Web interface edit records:
Segment Open

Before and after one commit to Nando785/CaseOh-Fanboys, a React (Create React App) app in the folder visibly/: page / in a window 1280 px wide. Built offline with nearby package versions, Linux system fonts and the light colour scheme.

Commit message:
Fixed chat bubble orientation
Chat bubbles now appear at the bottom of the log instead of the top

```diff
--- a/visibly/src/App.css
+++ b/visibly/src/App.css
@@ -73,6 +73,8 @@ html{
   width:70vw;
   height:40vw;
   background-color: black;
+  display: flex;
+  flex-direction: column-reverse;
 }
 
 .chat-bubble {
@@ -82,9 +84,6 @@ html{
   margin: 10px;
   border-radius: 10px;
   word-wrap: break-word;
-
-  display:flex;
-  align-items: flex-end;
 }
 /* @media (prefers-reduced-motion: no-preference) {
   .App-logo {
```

Segment Closed

Copy out every line of the records that the string "flex" appears in.

| Solution to the problem |
+  display: flex;
+  flex-direction: column-reverse;
-  display:flex;
-  align-items: flex-end;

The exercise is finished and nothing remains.